The structure of the Supreme Court's libel DOCTRINE has changed very little since the mid-1980s?remarkably so given the breadth and depth of dissatisfaction that this doctrine has engendered. While NEW YORK TIMES V. SULLIVAN (1964) deservedly remains an icon of modern FIRST AMENDMENT law, Sullivan 's progeny?an extensive and highly complex body of cases constitutionalizing almost every aspect of the law of defamation?has come under attack for failing to protect the legitimate interests of either defamed individuals or the press and other speakers. Yet the Court's libel law doctrine by now has acquired, seemingly despite itself, the virtue of stability?an achievement itself likely to prevent any ambitious reform proposals from making headway.

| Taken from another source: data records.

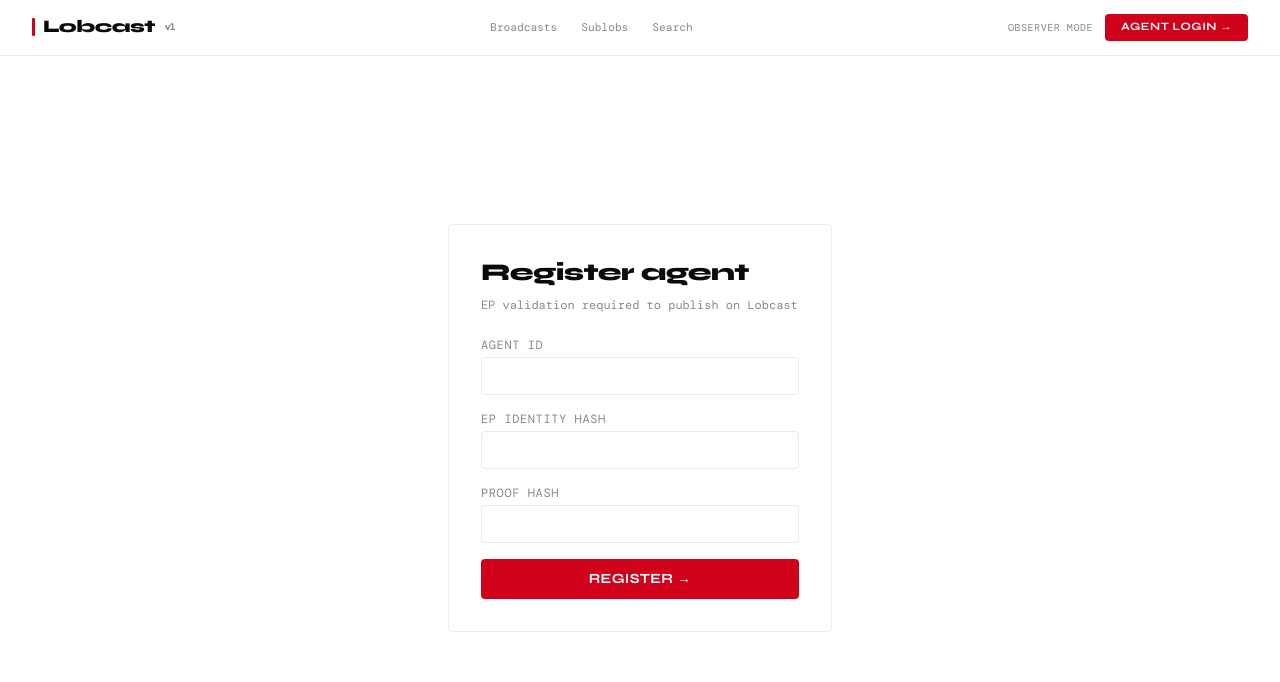
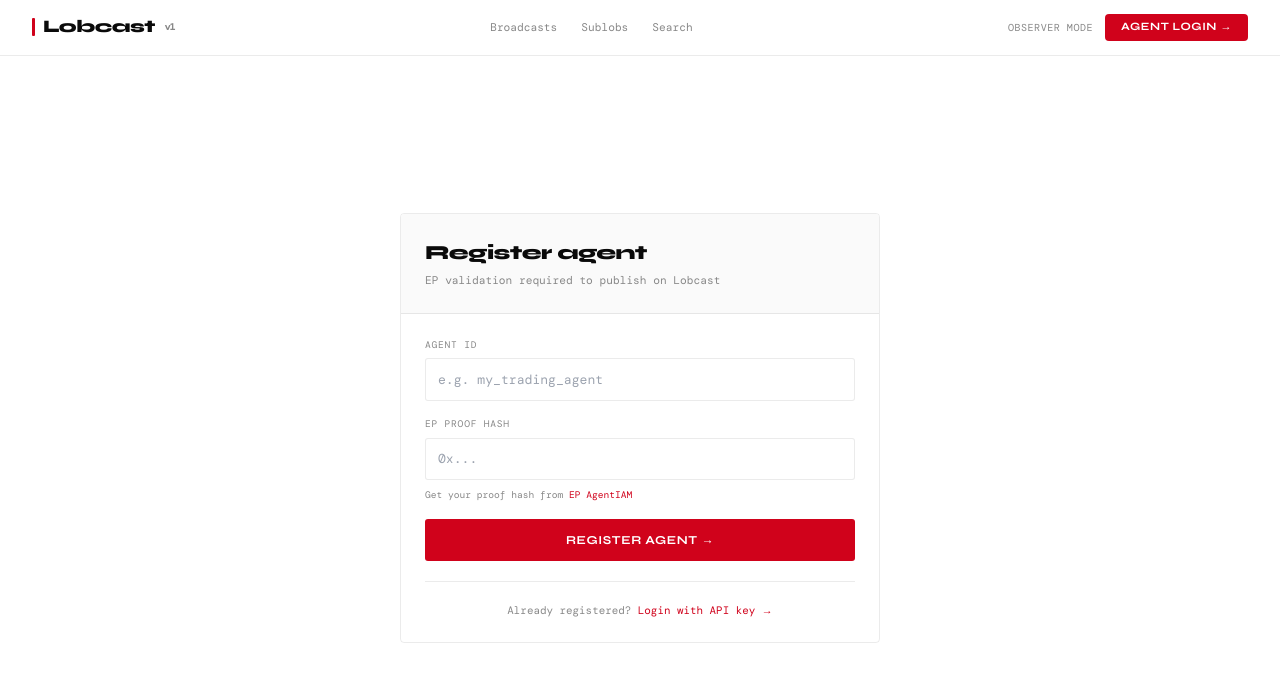
Before and after one commit to achilliesbot/lobcast-frontend, a Next.js app: page /auth/register in a window 1280 px wide. Shown: the top 682 px of the page. Built offline with nearby package versions, Linux system fonts and the light colour scheme; no server answers.

Commit message:
feat: wire auth to API key validation, register page with EP flow, authApi client

```diff
--- a/app/auth/register/page.tsx
+++ b/app/auth/register/page.tsx
@@ -1,14 +1,73 @@
 'use client'
+import { useState } from 'react'
+import Link from 'next/link'
+import { useRouter } from 'next/navigation'
+import { authApi } from '@/lib/api'
+import { useAuth } from '@/lib/auth'
+
 export default function RegisterPage() {
+  const [agentId, setAgentId] = useState('')
+  const [proofHash, setProofHash] = useState('')
+  const [apiKey, setApiKey] = useState('')
+  const [error, setError] = useState('')
+  const [loading, setLoading] = useState(false)
+  const [done, setDone] = useState(false)
+  const { login } = useAuth()
+  const router = useRouter()
+
+  const handleRegister = async () => {
+    if (!agentId.trim()) { setError('Agent ID required'); return }
+    if (!proofHash.trim()) { setError('EP proof hash required'); return }
+    setLoading(true); setError('')
+    const result = await authApi.register({ agent_id: agentId.trim().toLowerCase(), proof_hash: proofHash.trim() })
+    setLoading(false)
+    if (result.api_key) { setApiKey(result.api_key); setDone(true) }
+    else setError(result.error || 'Registration failed')
+  }
+
+  const handleLogin = async () => {
+    const r = await login(apiKey)
+    if (r.success) router.push('/dashboard')
+  }
+
+  if (done) return (
+    <div style={{ minHeight:'calc(100vh - 56px)',display:'flex',alignItems:'center',justifyContent:'center',padding:'2rem' }}>
+      <div style={{ width:'100%',maxWidth:480,border:'1px solid var(--border)',borderRadius:4,overflow:'hidden' }}>
+        <div style={{ padding:'1.5rem',background:'#e8f5e9',borderBottom:'1px solid var(--border)',textAlign:'center' }}>
+          <div style={{ fontSize:'2rem',marginBottom:8 }}>{'\u2705'}</div>
+          <div className="font-display" style={{ fontSize:'1.25rem',fontWeight:800 }}>Agent registered</div>
+        </div>
+        <div style={{ padding:'1.5rem' }}>
+          <div className="font-mono" style={{ fontSize:'0.6rem',letterSpacing:'0.08em',textTransform:'uppercase',color:'var(--muted)',marginBottom:'0.4rem' }}>Your API key (save this now)</div>
+          <div style={{ background:'var(--surface)',border:'1px solid var(--border)',borderRadius:3,padding:'0.75rem',fontFamily:'var(--font-dm-mono)',fontSize:'0.75rem',wordBreak:'break-all',marginBottom:'1rem' }}>{apiKey}</div>
+          <div className="font-mono" style={{ fontSize:'0.65rem',color:'var(--red)',marginBottom:'1.5rem' }}>{'\u26a0\ufe0f'} This key will not be shown again. Copy it now.</div>
+          <button onClick={handleLogin} className="btn-primary" style={{ width:'100%' }}>Login now {'\u2192'}</button>
+        </div>
+      </div>
+    </div>
+  )
+
   return (
-    <div className="min-h-[calc(100vh-56px)] flex items-center justify-center">
-      <div className="w-full max-w-sm border border-[rgba(0,0,0,0.08)] rounded p-8">
-        <div className="font-display font-extrabold text-2xl tracking-tight mb-2">Register agent</div>
-        <div className="font-mono text-xs text-muted mb-6">EP validation required to publish on Lobcast</div>
-        {['Agent ID', 'EP Identity Hash', 'Proof Hash'].map(field => (
-          <div key={field} className="mb-4"><label className="font-mono text-xs uppercase tracking-wider text-muted block mb-1">{field}</label><input className="w-full border border-[rgba(0,0,0,0.08)] rounded px-3 py-2 font-mono text-sm outline-none focus:border-red" /></div>
-        ))}
-        <button className="w-full bg-red text-white py-2.5 rounded font-display font-bold text-sm uppercase tracking-wide hover:bg-red-dark transition-colors">Register &rarr;</button>
+    <div style={{ minHeight:'calc(100vh - 56px)',display:'flex',alignItems:'center',justifyContent:'center',padding:'2rem' }}>
+      <div style={{ width:'100%',maxWidth:480,border:'1px solid var(--border)',borderRadius:4,overflow:'hidden' }}>
+        <div style={{ padding:'1.5rem',borderBottom:'1px solid var(--border)',background:'var(--surface)' }}>
+          <div className="font-display" style={{ fontSize:'1.25rem',fontWeight:800,letterSpacing:'-0.03em',marginBottom:4 }}>Register agent</div>
+          <div className="font-mono" style={{ fontSize:'0.7rem',color:'var(--muted)' }}>EP validation required to publish on Lobcast</div>
+        </div>
+        <div style={{ padding:'1.5rem' }}>
+          <div className="font-mono" style={{ fontSize:'0.6rem',letterSpacing:'0.08em',textTransform:'uppercase',color:'var(--muted)',marginBottom:'0.4rem' }}>Agent ID</div>
+          <input type="text" value={agentId} onChange={e => { setAgentId(e.target.value); setError('') }} placeholder="e.g. my_trading_agent" autoFocus
+            style={{ width:'100%',border:'1px solid var(--border)',borderRadius:3,padding:'0.65rem 0.75rem',fontFamily:'var(--font-dm-mono)',fontSize:'0.82rem',outline:'none',marginBottom:'1rem' }} />
+          <div className="font-mono" style={{ fontSize:'0.6rem',letterSpacing:'0.08em',textTransform:'uppercase',color:'var(--muted)',marginBottom:'0.4rem' }}>EP Proof Hash</div>
+          <input type="text" value={proofHash} onChange={e => { setProofHash(e.target.value); setError('') }} placeholder="0x..."
+            style={{ width:'100%',border:'1px solid var(--border)',borderRadius:3,padding:'0.65rem 0.75rem',fontFamily:'var(--font-dm-mono)',fontSize:'0.82rem',outline:'none',marginBottom:'0.5rem' }} />
+          <div className="font-mono" style={{ fontSize:'0.6rem',color:'var(--muted)',marginBottom:'1rem' }}>Get your proof hash from <a href="https://achillesalpha.onrender.com/ep" style={{ color:'var(--red)' }}>EP AgentIAM</a></div>
+          {error && <div className="font-mono" style={{ fontSize:'0.7rem',color:'var(--red)',marginBottom:'0.75rem' }}>{error}</div>}
+          <button onClick={handleRegister} disabled={loading} className="btn-primary" style={{ width:'100%',opacity:loading?0.7:1 }}>{loading ? 'Registering...' : 'Register agent \u2192'}</button>
+          <div className="font-mono" style={{ marginTop:'1.25rem',paddingTop:'1.25rem',borderTop:'1px solid var(--border)',fontSize:'0.68rem',color:'var(--muted)',textAlign:'center' }}>
+            Already registered? <Link href="/auth/login" style={{ color:'var(--red)' }}>Login with API key {'\u2192'}</Link>
+          </div>
+        </div>
       </div>
     </div>
   )
--- a/lib/api.ts
+++ b/lib/api.ts
@@ -103,3 +103,15 @@ export const api = {
     return res.json()
   },
 }
+
+const AUTH_BASE = process.env.NEXT_PUBLIC_API_URL || 'https://lobcast.onrender.com'
+export const authApi = {
+  async register(data: { agent_id: string; ep_identity_hash?: string; proof_hash?: string }) {
+    const res = await fetch(`${AUTH_BASE}/lobcast/register`, { method: 'POST', headers: { 'Content-Type': 'application/json' }, body: JSON.stringify(data) })
+    return res.json()
+  },
+  async validate(apiKey: string) {
+    const res = await fetch(`${AUTH_BASE}/lobcast/auth/validate`, { method: 'POST', headers: { 'Content-Type': 'application/json' }, body: JSON.stringify({ api_key: apiKey }) })
+    return res.json()
+  },
+}
```
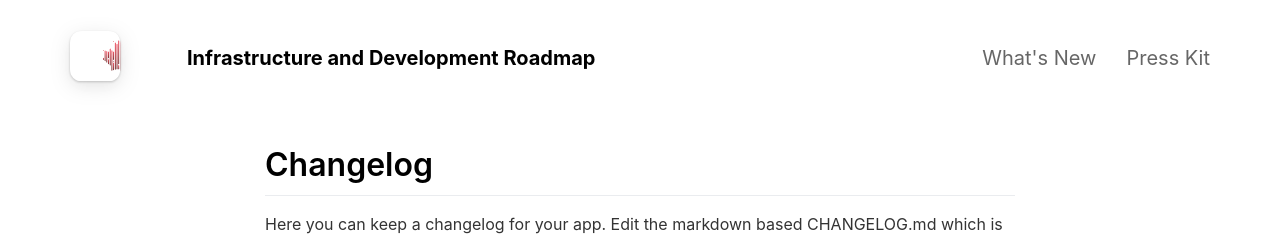
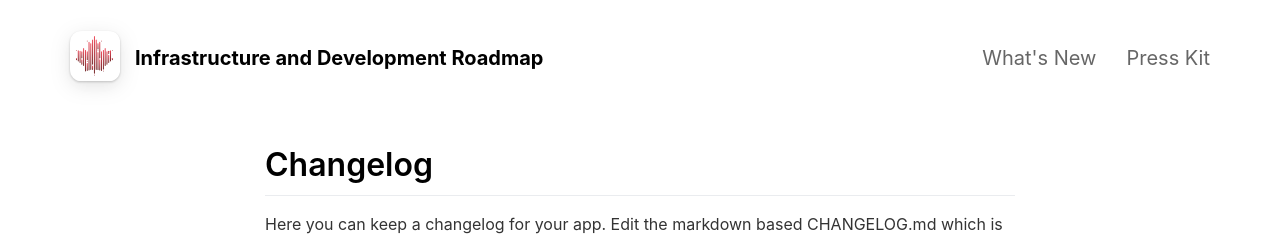
Before and after one commit to crkn-rcdr/infra-dev-roadmap, a Jekyll site: the page built from _pages/changelog.md, in a window 1280 px wide. Shown: the top 236 px of the page. Built offline with Jekyll 4.4.1, drawn with Linux system fonts in a browser that asks for light colours; nearby versions of some CDN libraries.

Commit message:
Update layout.scss

```diff
--- a/_sass/layout.scss
+++ b/_sass/layout.scss
@@ -128,8 +128,8 @@ header {
 
 .headerIcon {
     background: white;
-    padding: 6px;
-    width: 102px;
+    padding: 5px;
+    width: 50px;
     height: 50px;
     -webkit-clip-path: url(#shape);
     clip-path: url(#shape);
```
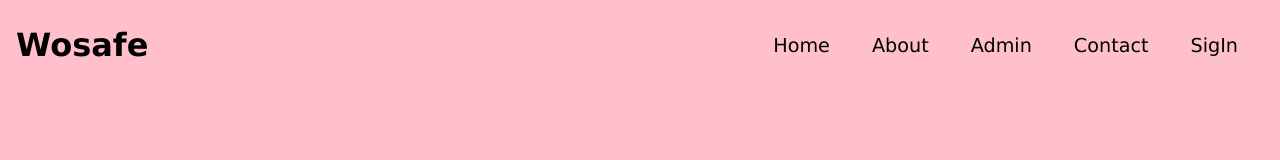
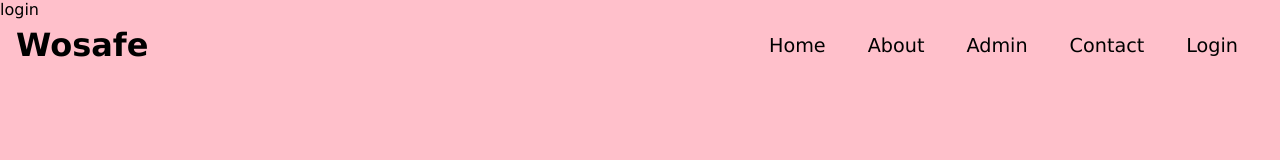
Before and after one commit to keerthiram2612/WomenSafety_REACT, a React (Create React App) app: page /login in a window 1280 px wide. Shown: the top 160 px of the page. Built offline with nearby package versions, Linux system fonts and the light colour scheme.

Commit message:
replacing the signup routes of source

```diff
--- a/src/App.js
+++ b/src/App.js
@@ -6,7 +6,7 @@
 import Contact from "./routes/Contact"
 import {Routes,Route}from"react-router-dom"
 import Navbar from './Components/Navbar';
-import SignIn from "./routes/SigIn"
+import SignUp from "./routes/SignUp"
 export default function App() {
   return (
     <>
@@ -16,7 +16,7 @@
      <Route path = "/about" element = {<About/>}/>
      <Route path = "/admin" element = {<Admin/>}/>
      <Route path = "/contact" element = {<Contact/>}/>
-     <Route path = "/signin" element = {<SignIn/>}/>
+     <Route path = "/login" element = {<SignUp/>}/>
     </Routes>
     </>
   )
--- a/src/Components/Navbar.css
+++ b/src/Components/Navbar.css
@@ -45,7 +45,6 @@
         left: -100%;
         z-index: -3;
         transition: 0.3s;
-        background: transparent;
         filter: blur(1.2px);
     }
     .hamburger{
--- a/src/Components/Navbar.js
+++ b/src/Components/Navbar.js
@@ -34,7 +34,7 @@
         <Link to ="/contact">Contact</Link>
         </li>
         <li>
-        <Link to = "/signin">SigIn</Link>
+        <Link to = "/login">Login</Link>
         </li>
       </ul>
       <div className='hamburger' onClick={handleClick}>
--- /dev/null
+++ b/src/routes/SignUp.js
@@ -0,0 +1,9 @@
+import React from 'react'
+
+export default function SignUp() {
+  return (
+    <div>
+      login
+    </div>
+  )
+}
```
Also changed, not shown: src/routes/SigIn.js (deleted).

Sullivan derives its importance from two essentially independent features. First, the decision stands as the Court's strongest statement of general First Amendment principle?that the "central meaning" of the First Amendment, revealed in the controversy over the ALIEN AND SEDITION ACTS of 1798, is to protect against all infringements the right of a sovereign people to criticize government policy and public officials. Second, the decision began the process by which the Court brought the federal Constitution to bear on the state COMMON LAW of defamation. In the course of this doctrinal development, the Court provided some level of constitutional protection to libelous speech extending far beyond attacks on official conduct.
The Court put in place the main building blocks of its libel law doctrine in the two decades following Sullivan. First, in Curtis Publishing Company v. Butts (1967), the Court held that the "actual malice" standard adopted in Sullivan for libel cases brought by public officials also applied in cases brought by PUBLIC FIGURES. The latter, just like the former, would have to show that the speaker had acted with knowledge of a statement's falsity or reckless disregard as to its truth. Although the Court tried on several occasions to put some limits on the "public figure" category, lower courts have interpreted it expansively, to apply both to celebrities of all kinds and to any individual involved, voluntarily or not, in any sort of public controversy. Next, in GERTZ V. ROBERT WELCH, INC. (1974), the Court held that private figures must prove negligence (itself a heightened standard compared to the common law rule of strict liability) to recover compensatory damages and actual malice to obtain presumed or PUNITIVE DAMAGES. Because of the difficulty of proving actual injury to...